To do → Your answer must be an exact copy of the records below, with every picture left out.

BEGIN Extracted material

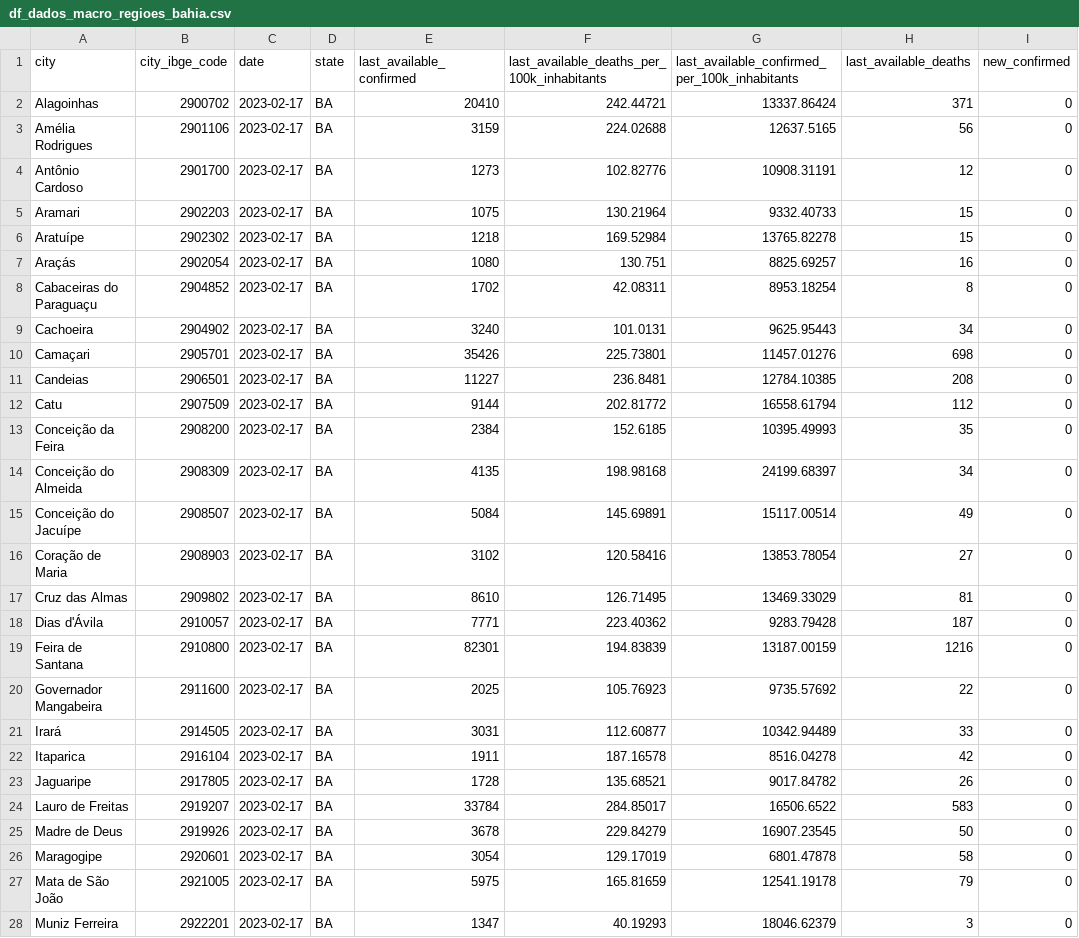
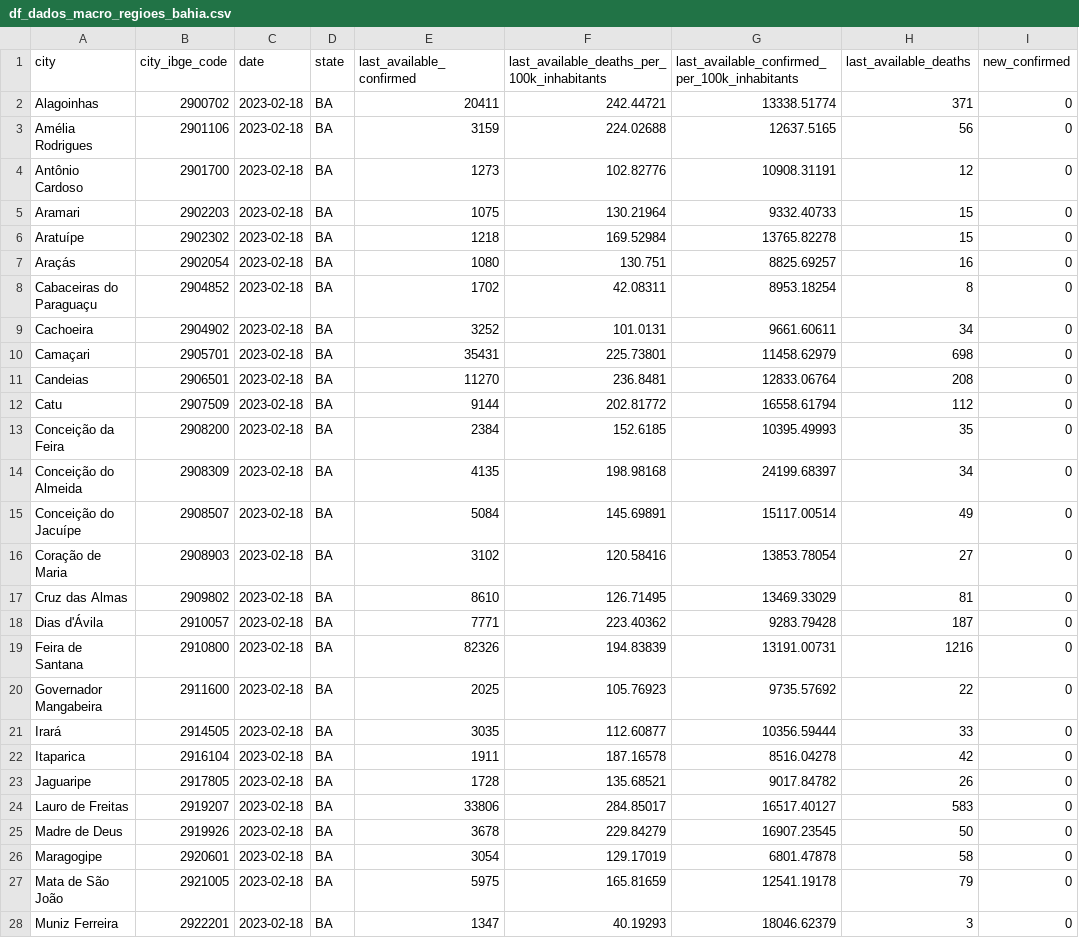
Before and after one commit to painelcovid19/painelcovid19.github.io, a CSV file: data/df_dados_macro_regioes_bahia.csv, drawn as a sheet; only a part is shown; the diff covers the shown part only; the diff names each change by its address in the sheet, - before the commit and + after, or states it on an @@ line.

```diff
--- a/data/df_dados_macro_regioes_bahia.csv
+++ b/data/df_dados_macro_regioes_bahia.csv
-C2:C28 (date): 2023-02-17
+C2:C28 (date): 2023-02-18
-E2 (last_available_confirmed): 20410
+E2 (last_available_confirmed): 20411
-G2: 13337.86424
+G2: 13338.51774
-E9 (last_available_confirmed): 3240
+E9 (last_available_confirmed): 3252
-G9: 9625.95443
+G9: 9661.60611
-E10 (last_available_confirmed): 35426
+E10 (last_available_confirmed): 35431
-G10: 11457.01276
+G10: 11458.62979
-E11 (last_available_confirmed): 11227
+E11 (last_available_confirmed): 11270
-G11: 12784.10385
+G11: 12833.06764
-E19 (last_available_confirmed): 82301
+E19 (last_available_confirmed): 82326
-G19: 13187.00159
+G19: 13191.00731
-E21 (last_available_confirmed): 3031
+E21 (last_available_confirmed): 3035
-G21: 10342.94489
+G21: 10356.59444
-E24 (last_available_confirmed): 33784
+E24 (last_available_confirmed): 33806
-G24: 16506.6522
+G24: 16517.40127
```
Also changed, not shown: 27 edited cells elsewhere in this file, data/df_dados_macro_regioes_ceara.csv.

END Extracted material

Expected output →
Before and after one commit to painelcovid19/painelcovid19.github.io, a CSV file: data/df_dados_macro_regioes_bahia.csv, drawn as a sheet; only a part is shown; the diff covers the shown part only; the diff names each change by its address in the sheet, - before the commit and + after, or states it on an @@ line.

```diff
--- a/data/df_dados_macro_regioes_bahia.csv
+++ b/data/df_dados_macro_regioes_bahia.csv
-C2:C28 (date): 2023-02-17
+C2:C28 (date): 2023-02-18
-E2 (last_available_confirmed): 20410
+E2 (last_available_confirmed): 20411
-G2: 13337.86424
+G2: 13338.51774
-E9 (last_available_confirmed): 3240
+E9 (last_available_confirmed): 3252
-G9: 9625.95443
+G9: 9661.60611
-E10 (last_available_confirmed): 35426
+E10 (last_available_confirmed): 35431
-G10: 11457.01276
+G10: 11458.62979
-E11 (last_available_confirmed): 11227
+E11 (last_available_confirmed): 11270
-G11: 12784.10385
+G11: 12833.06764
-E19 (last_available_confirmed): 82301
+E19 (last_available_confirmed): 82326
-G19: 13187.00159
+G19: 13191.00731
-E21 (last_available_confirmed): 3031
+E21 (last_available_confirmed): 3035
-G21: 10342.94489
+G21: 10356.59444
-E24 (last_available_confirmed): 33784
+E24 (last_available_confirmed): 33806
-G24: 16506.6522
+G24: 16517.40127
```
Also changed, not shown: 27 edited cells elsewhere in this file, data/df_dados_macro_regioes_ceara.csv.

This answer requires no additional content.